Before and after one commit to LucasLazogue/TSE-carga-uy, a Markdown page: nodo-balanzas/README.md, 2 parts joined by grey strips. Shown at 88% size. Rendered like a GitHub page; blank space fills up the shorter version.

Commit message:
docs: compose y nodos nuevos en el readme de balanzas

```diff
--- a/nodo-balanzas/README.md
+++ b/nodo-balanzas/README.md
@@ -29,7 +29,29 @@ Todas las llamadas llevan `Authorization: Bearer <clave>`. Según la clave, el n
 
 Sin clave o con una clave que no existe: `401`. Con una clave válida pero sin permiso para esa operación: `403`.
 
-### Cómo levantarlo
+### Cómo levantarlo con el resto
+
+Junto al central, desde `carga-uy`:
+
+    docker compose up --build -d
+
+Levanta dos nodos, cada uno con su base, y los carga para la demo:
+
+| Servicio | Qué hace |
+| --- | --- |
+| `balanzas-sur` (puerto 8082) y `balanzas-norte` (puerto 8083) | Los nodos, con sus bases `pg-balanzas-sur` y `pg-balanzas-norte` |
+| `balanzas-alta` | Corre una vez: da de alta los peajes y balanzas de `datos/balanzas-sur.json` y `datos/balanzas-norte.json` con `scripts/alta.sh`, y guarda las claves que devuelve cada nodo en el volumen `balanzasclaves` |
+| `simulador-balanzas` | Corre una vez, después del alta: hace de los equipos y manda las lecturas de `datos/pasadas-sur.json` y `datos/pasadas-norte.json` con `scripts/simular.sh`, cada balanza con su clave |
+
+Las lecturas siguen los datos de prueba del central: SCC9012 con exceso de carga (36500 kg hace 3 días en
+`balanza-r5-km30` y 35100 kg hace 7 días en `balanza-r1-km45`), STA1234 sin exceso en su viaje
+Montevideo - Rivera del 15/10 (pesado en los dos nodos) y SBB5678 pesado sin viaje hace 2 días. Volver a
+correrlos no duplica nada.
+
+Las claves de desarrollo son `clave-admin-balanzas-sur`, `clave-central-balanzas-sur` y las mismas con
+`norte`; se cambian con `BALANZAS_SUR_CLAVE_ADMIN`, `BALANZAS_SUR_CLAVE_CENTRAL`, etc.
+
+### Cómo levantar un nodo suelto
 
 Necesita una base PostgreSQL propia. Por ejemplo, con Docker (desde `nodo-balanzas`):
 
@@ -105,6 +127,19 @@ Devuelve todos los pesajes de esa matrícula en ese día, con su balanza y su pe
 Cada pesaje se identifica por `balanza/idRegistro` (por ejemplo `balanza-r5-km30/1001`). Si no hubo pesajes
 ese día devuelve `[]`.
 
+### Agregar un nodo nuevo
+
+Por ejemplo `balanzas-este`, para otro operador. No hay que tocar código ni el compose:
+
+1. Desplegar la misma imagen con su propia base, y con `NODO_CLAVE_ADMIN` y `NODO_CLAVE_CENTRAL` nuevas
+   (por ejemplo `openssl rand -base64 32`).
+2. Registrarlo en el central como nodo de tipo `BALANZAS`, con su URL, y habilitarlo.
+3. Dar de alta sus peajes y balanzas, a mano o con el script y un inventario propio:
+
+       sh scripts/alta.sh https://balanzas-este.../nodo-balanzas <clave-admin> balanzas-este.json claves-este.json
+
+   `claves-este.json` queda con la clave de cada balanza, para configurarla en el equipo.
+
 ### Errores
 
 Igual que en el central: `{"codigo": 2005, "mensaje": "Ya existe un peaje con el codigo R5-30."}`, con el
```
^^^^^^^^
What the task asks
From the first line to the last, retype the records exactly.

Solution to the problem
Before and after one commit to LucasLazogue/TSE-carga-uy, a Markdown page: nodo-balanzas/README.md, 2 parts joined by grey strips. Shown at 88% size. Rendered like a GitHub page; blank space fills up the shorter version.

Commit message:
docs: compose y nodos nuevos en el readme de balanzas

```diff
--- a/nodo-balanzas/README.md
+++ b/nodo-balanzas/README.md
@@ -29,7 +29,29 @@ Todas las llamadas llevan `Authorization: Bearer <clave>`. Según la clave, el n
 
 Sin clave o con una clave que no existe: `401`. Con una clave válida pero sin permiso para esa operación: `403`.
 
-### Cómo levantarlo
+### Cómo levantarlo con el resto
+
+Junto al central, desde `carga-uy`:
+
+    docker compose up --build -d
+
+Levanta dos nodos, cada uno con su base, y los carga para la demo:
+
+| Servicio | Qué hace |
+| --- | --- |
+| `balanzas-sur` (puerto 8082) y `balanzas-norte` (puerto 8083) | Los nodos, con sus bases `pg-balanzas-sur` y `pg-balanzas-norte` |
+| `balanzas-alta` | Corre una vez: da de alta los peajes y balanzas de `datos/balanzas-sur.json` y `datos/balanzas-norte.json` con `scripts/alta.sh`, y guarda las claves que devuelve cada nodo en el volumen `balanzasclaves` |
+| `simulador-balanzas` | Corre una vez, después del alta: hace de los equipos y manda las lecturas de `datos/pasadas-sur.json` y `datos/pasadas-norte.json` con `scripts/simular.sh`, cada balanza con su clave |
+
+Las lecturas siguen los datos de prueba del central: SCC9012 con exceso de carga (36500 kg hace 3 días en
+`balanza-r5-km30` y 35100 kg hace 7 días en `balanza-r1-km45`), STA1234 sin exceso en su viaje
+Montevideo - Rivera del 15/10 (pesado en los dos nodos) y SBB5678 pesado sin viaje hace 2 días. Volver a
+correrlos no duplica nada.
+
+Las claves de desarrollo son `clave-admin-balanzas-sur`, `clave-central-balanzas-sur` y las mismas con
+`norte`; se cambian con `BALANZAS_SUR_CLAVE_ADMIN`, `BALANZAS_SUR_CLAVE_CENTRAL`, etc.
+
+### Cómo levantar un nodo suelto
 
 Necesita una base PostgreSQL propia. Por ejemplo, con Docker (desde `nodo-balanzas`):
 
@@ -105,6 +127,19 @@ Devuelve todos los pesajes de esa matrícula en ese día, con su balanza y su pe
 Cada pesaje se identifica por `balanza/idRegistro` (por ejemplo `balanza-r5-km30/1001`). Si no hubo pesajes
 ese día devuelve `[]`.
 
+### Agregar un nodo nuevo
+
+Por ejemplo `balanzas-este`, para otro operador. No hay que tocar código ni el compose:
+
+1. Desplegar la misma imagen con su propia base, y con `NODO_CLAVE_ADMIN` y `NODO_CLAVE_CENTRAL` nuevas
+   (por ejemplo `openssl rand -base64 32`).
+2. Registrarlo en el central como nodo de tipo `BALANZAS`, con su URL, y habilitarlo.
+3. Dar de alta sus peajes y balanzas, a mano o con el script y un inventario propio:
+
+       sh scripts/alta.sh https://balanzas-este.../nodo-balanzas <clave-admin> balanzas-este.json claves-este.json
+
+   `claves-este.json` queda con la clave de cada balanza, para configurarla en el equipo.
+
 ### Errores
 
 Igual que en el central: `{"codigo": 2005, "mensaje": "Ya existe un peaje con el codigo R5-30."}`, con el
```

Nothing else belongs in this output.